--- Task data Enclosed Below ---
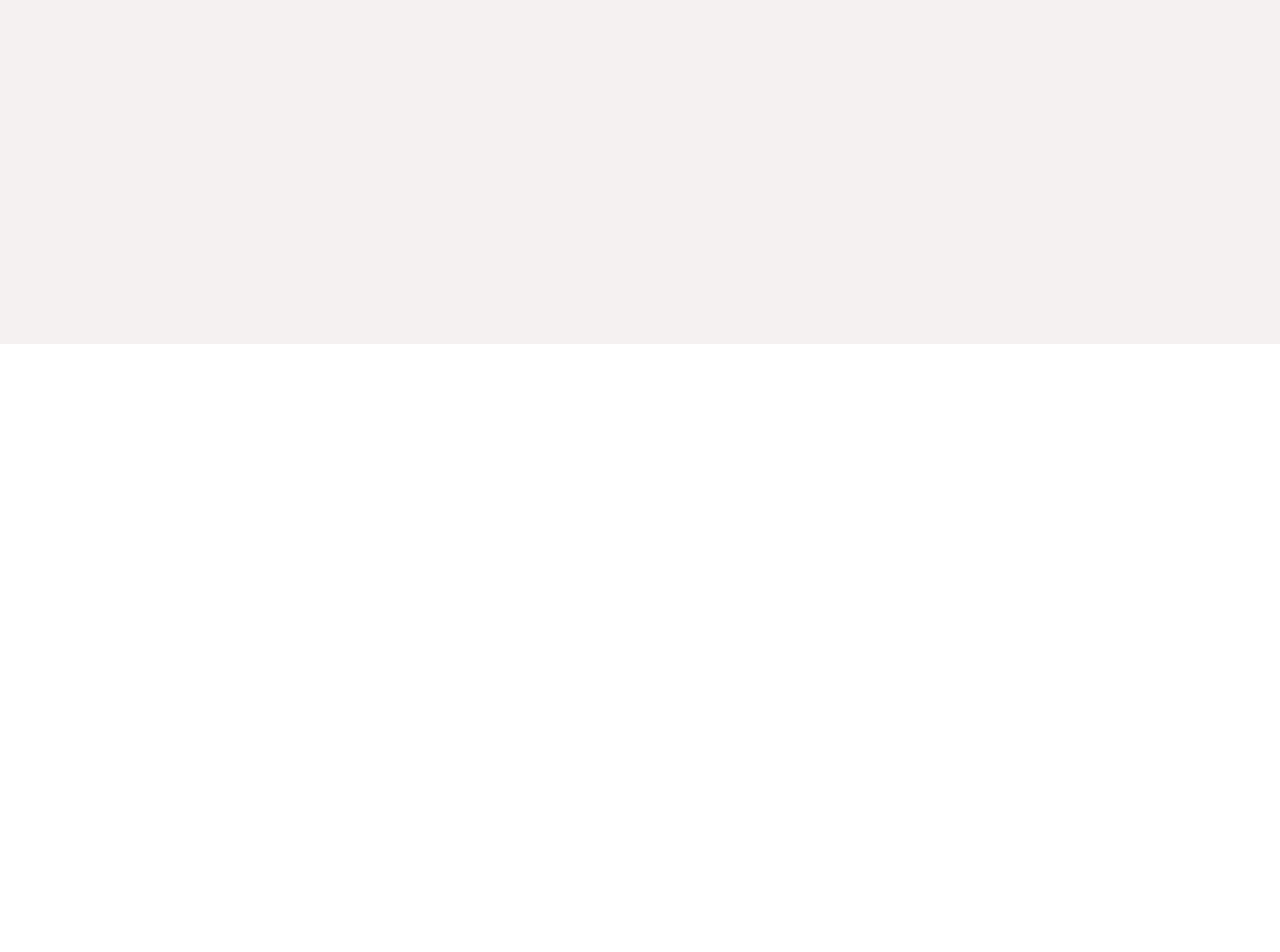
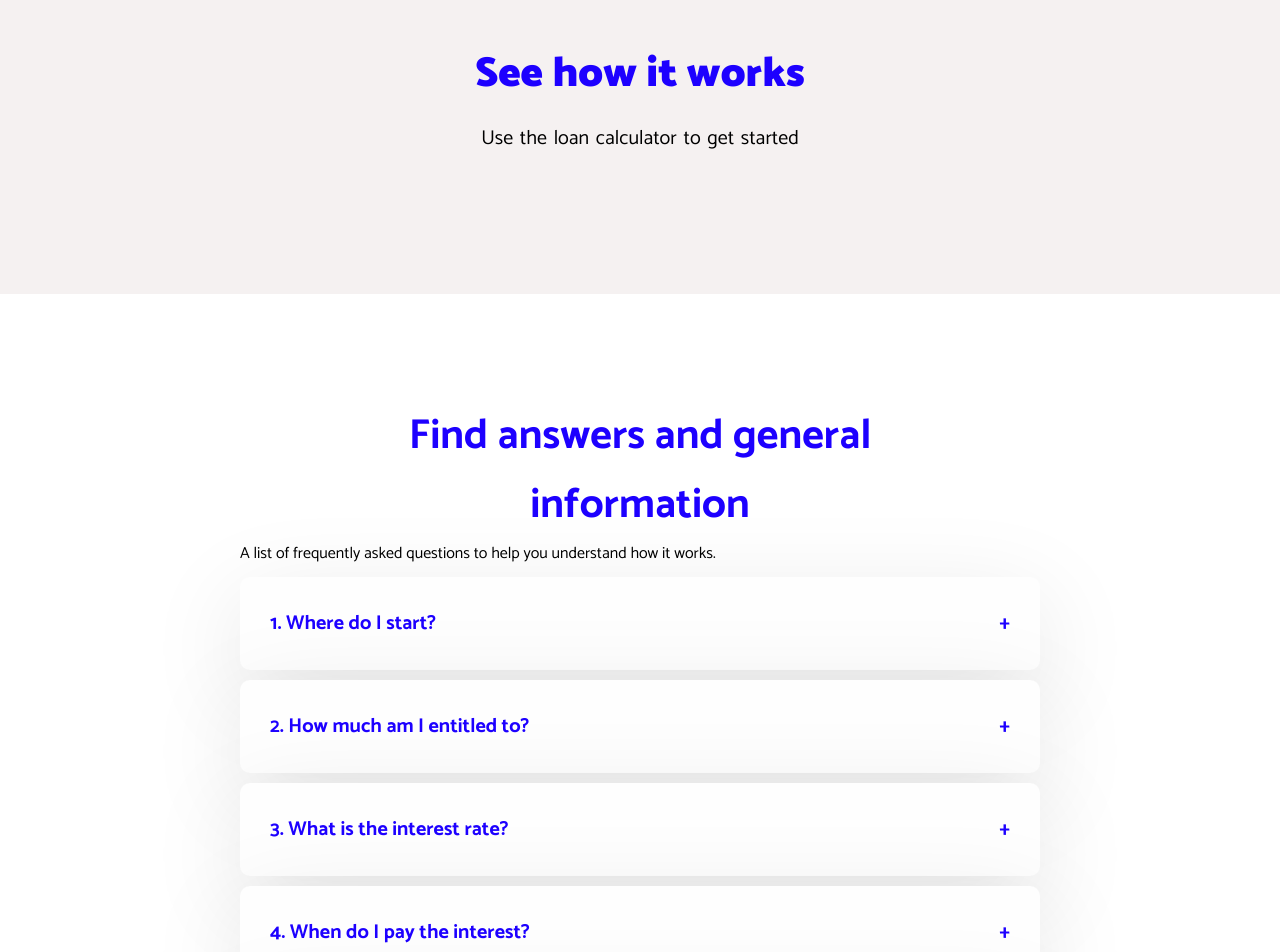
Before and after one commit to Julianah253/EasePath, a React (Create React App) app: page / in a window 1280 px wide. Shown: the part 4100-5052 px from the top of the page. Before the commit the page ends 4444 px from the top, so only its background shows below. Built offline with nearby package versions, Linux system fonts and the light colour scheme.

Commit message:
faqadded

```diff
--- a/src/App.js
+++ b/src/App.js
@@ -2,6 +2,7 @@ import React from 'react'
 import Navbar from './components/navbar/Navbar'
 import About from './components/about/About'
 import Form from './components/form/Form'
+import Faq from './components/FAQ/Faq'
 
 const App = () => {
   return (
@@ -9,6 +10,7 @@ const App = () => {
       <Navbar/>
       <About/>
       <Form/>
+      <Faq/>
     </div>
   )
 }
--- /dev/null
+++ b/src/components/FAQ/Faq.jsx
@@ -0,0 +1,106 @@
+import React, { useState } from 'react';
+import './faq.css'
+
+const FAQ = ({ question, answer }) => {
+  const [isOpen, setIsOpen] = useState(false);
+
+  const questionStyle = {
+    display: 'flex',
+    justifyContent: 'space-between',
+    alignItems: 'center',
+    boxShadow: '0 25px 98px 0 rgba(0,0,0,0.1)',
+    borderRadius: '10px',
+    backgroundColor: '#FEFEFE',
+    padding: '30px',
+    margin: '10px 0',
+    cursor: 'pointer',
+    transition: 'all 0.3s ease',
+    fontSize: '20px', // Adjust as needed
+    fontWeight: 'bold', // Makes the text bold
+    color: '#1d00ff', // Sets the text color to #1d00ff
+    width: '800px'
+  };
+
+  const answerStyle = {
+    maxHeight: isOpen ? '100vh' : '0',
+    // overflow: 'hidden',
+    transition: 'maxHeight 0.5s ease-in-out',
+    backgroundColor: '#fff',
+    padding: isOpen ? '10px' : '0',
+    borderRadius: '10px',
+    fontSize: '18px' // Adjust as needed
+  };
+
+  return (
+    <div>
+      <div style={questionStyle} onClick={() => setIsOpen(!isOpen)}>
+        <span>{question}</span>
+        <span>{isOpen ? '-' : '+'}</span>
+      </div>
+      {isOpen && <div style={answerStyle}>{answer}</div>}
+    </div>
+  );
+};
+
+const Faq = () => {
+  const faqs = [
+    {
+      question: '1. Where do I start?',
+      answer: (
+        <ul style={{listStyleType: 'disc'}}>
+          <li> Register </li>
+          <li> Create an account </li>
+          <li> Get Funded </li>
+        </ul>
+      ),
+    },
+    {
+      question: '2. How much am I entitled to?',
+      answer: 'Up to 10 Million naira and More.',
+    },
+    {
+      question: '3. What is the interest rate?',
+      answer: 'Interest at 4% Monthly',
+    },
+    {
+      question: '4. When do I pay the interest?',
+      answer: 'The interest is paid to initiate funding',
+    },
+    {
+      question: '5. Can I refer someone?',
+      answer: 'Yes, you can and get a commission.',
+    },
+    {
+      question: '6. Do I need collatera?',
+      answer: `You don't need collateral for this`,
+    },
+    {
+      question: '7. What countries does your company cover?',
+      answer: 'We are currently operating within Nigeria for now',
+    }
+  ];
+
+  const containerStyle = {
+    display: 'flex',
+    flexDirection: 'column',
+    alignItems: 'center',
+    justifyContent: 'center',
+    width: '100%',
+    margin: '0 auto'
+
+  };
+
+  return (
+    <div className="faq" style={containerStyle}>
+      <section className="FAQ">
+        <h1 style={{textAlign: 'center', fontSize: '42px', color: '#1d00ff'}}> Find answers and general<br/> information </h1>
+        <p> A list of frequently asked questions to help you understand how it works. </p>
+        {faqs.map((faq, i) => (
+          <FAQ key={i} question={faq.question} answer={faq.answer} />
+        ))}
+      </section>
+    </div>
+  );
+};
+
+export default Faq;
--- /dev/null
+++ b/src/components/FAQ/faq.css
@@ -0,0 +1,3 @@
+.FAQ {
+  height: 600px;
+}/*# sourceMappingURL=faq.css.map */
--- /dev/null
+++ b/src/components/FAQ/faq.scss
@@ -0,0 +1,4 @@
+.FAQ
+{
+    height: 600px;
+}
--- a/src/components/form/Form.jsx
+++ b/src/components/form/Form.jsx
@@ -1,5 +1,6 @@
 import React from 'react'
 import './form.css'
+
 const Form = () => {
   return (
     <div>
@@ -68,9 +69,11 @@ const Form = () => {
          </form>
          </div>
          <br/><br/><br/><br/>
-         <section className="howitworks" style={{width: '100%', backgroundColor: '#f5f1f1', height: '400px'}}>
-            <h1 style={{color: '#1d00ff', fontSize: '42px', textAlign: 'center', fontWeight: '900', display: 'grid', alignItems:'center', alignContent:'center', justifyItems: 'center', justifyContent: 'center'}}> See how it works </h1>
+         <section className="howitworks" style={{width: '100%', backgroundColor: '#f5f1f1'}}>
+            <h1 style={{color: '#1d00ff', fontSize: '42px', textAlign: 'center', fontWeight: '900'}}> See how it works </h1>
+            <span style={{fontSize: '20px', textAlign: 'center', wordSpacing:'2px'}}> Use the loan calculator to get started </span>
          </section>
+         <br/><br/><br/><br/>
     </div>
   )
 }
--- a/src/components/form/form.css
+++ b/src/components/form/form.css
@@ -39,4 +39,13 @@ div {
 .formlayout3label {
   display: flex;
   gap: 288px;
+}
+
+.howitworks {
+  display: grid;
+  padding-top: 6rem;
+  height: 350px;
+}
+.howitworks span {
+  margin-top: -80px;
 }/*# sourceMappingURL=form.css.map */
--- a/src/components/form/form.scss
+++ b/src/components/form/form.scss
@@ -45,3 +45,15 @@ input[type=text], select {
     display: flex;
     gap: 288px;
 }
+
+.howitworks
+{
+    display: grid;
+    padding-top: 6rem;
+    height: 350px;
+
+    span
+    {
+        margin-top: -80px;
+    }
+}
```
Also changed, not shown: 2 other files (tests, documents, lock files or other folders).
--- End of Enclosed Task data ---
[Your assignment] Note every line of the records that holds the word "display", and copy it.

[Response to the exercise]
+    display: 'flex',
+    display: 'flex',
-            <h1 style={{color: '#1d00ff', fontSize: '42px', textAlign: 'center', fontWeight: '900', display: 'grid', alignItems:'center', alignContent:'center', justifyItems: 'center', justifyContent: 'center'}}> See how it works </h1>
   display: flex;
+  display: grid;
     display: flex;
+    display: grid;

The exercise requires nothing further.